The Lord Lyon also has stated that a woman who has married outside of her clan but wishes to wear the tartan of her family rather than that of her husband, should wear the sash over her right shoulder, across the breast and secured at the left waist in a bow. Over the years, I have never seen anyone wear the sash in this manner. I think that trying to make a bow out the sash is cumbersome. However, anyone wishing to wear it this way should do so as it is totally appropriate.(See sketch)
How to make a rosette out of your tartan sash
Lady Peggy of McBain of McBain
This is an easy way to make a rosette out of your tartan sash. Often, women do not want to wear the sash across the breast beauty queen style, but prefer instead to keep the front of the dress free of the sash. Dancers, especially, use this style but it is appropriate for anyone.
Step 1: Fold the tartan sash in half.
Step 2: Take the top of the folded end and fold it back about 6″. Now fasten a rubber band in the middle of this new fold, making the sash look like a bow with a long tail. (See example)
Step 3: Fluff the folds so that the bow looks like a rosette, then use pins to fasten the rosette’s half circles together or, if you wish it to be more secure, use a needle & thread to stitch the half circles together. Pin your brooch in the middle of the rosette to hide the rubber band.
Step 4: Pin the rosette to the shoulder of your dress with the end of the sash hanging diagonally across your back.

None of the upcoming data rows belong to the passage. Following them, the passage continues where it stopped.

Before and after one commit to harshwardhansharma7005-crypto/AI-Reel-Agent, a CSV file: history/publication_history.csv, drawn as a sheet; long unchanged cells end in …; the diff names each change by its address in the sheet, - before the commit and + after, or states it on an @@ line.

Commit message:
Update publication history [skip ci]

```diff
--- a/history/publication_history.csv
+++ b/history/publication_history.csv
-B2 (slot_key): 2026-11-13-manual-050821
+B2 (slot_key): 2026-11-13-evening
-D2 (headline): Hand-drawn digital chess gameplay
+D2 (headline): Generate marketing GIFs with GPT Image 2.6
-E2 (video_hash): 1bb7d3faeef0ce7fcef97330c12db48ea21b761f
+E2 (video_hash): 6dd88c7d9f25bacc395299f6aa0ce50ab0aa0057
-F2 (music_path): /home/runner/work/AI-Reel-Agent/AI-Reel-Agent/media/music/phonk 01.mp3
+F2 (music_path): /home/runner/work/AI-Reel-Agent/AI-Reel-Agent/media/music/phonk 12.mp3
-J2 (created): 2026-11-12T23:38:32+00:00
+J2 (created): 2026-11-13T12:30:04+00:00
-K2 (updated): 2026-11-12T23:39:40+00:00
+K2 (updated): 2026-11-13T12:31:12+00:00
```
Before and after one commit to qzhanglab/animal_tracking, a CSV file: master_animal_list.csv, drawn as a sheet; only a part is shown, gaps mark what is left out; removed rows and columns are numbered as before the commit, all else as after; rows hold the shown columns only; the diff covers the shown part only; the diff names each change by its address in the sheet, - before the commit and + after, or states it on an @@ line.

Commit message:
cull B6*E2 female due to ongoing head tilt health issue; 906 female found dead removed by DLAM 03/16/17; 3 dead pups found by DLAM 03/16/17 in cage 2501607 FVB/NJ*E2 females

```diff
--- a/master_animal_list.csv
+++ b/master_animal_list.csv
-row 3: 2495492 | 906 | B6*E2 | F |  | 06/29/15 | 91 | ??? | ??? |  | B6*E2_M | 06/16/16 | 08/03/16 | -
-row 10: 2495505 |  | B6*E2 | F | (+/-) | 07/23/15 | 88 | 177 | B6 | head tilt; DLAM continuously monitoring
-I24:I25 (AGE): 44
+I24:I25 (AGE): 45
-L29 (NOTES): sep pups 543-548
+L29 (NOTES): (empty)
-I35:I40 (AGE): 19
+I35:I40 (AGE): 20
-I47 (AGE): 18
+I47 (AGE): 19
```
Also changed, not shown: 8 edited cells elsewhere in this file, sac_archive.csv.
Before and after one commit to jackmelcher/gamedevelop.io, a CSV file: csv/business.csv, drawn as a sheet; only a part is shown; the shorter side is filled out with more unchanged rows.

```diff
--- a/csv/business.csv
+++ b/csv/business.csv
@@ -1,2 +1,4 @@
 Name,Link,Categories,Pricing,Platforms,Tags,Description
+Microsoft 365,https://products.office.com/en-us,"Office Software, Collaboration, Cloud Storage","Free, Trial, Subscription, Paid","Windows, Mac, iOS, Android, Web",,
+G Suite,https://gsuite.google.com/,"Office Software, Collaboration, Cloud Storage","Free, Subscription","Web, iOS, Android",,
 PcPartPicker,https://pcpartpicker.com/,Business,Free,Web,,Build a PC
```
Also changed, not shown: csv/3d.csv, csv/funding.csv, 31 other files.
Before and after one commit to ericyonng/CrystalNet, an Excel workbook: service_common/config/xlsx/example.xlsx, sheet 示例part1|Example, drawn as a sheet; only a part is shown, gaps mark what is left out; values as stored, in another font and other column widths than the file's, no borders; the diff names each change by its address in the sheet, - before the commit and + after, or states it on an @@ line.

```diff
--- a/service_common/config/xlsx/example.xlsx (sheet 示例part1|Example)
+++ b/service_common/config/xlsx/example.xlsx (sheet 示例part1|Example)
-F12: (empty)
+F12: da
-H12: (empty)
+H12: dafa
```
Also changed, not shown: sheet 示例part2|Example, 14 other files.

Step 6: Arrange the two ends of the sash diagonally across your back so that they reach your hip, then fasten the bottom end to your hip with safety pins, making sure that the pins are not visible. The top end of the sash should hang free.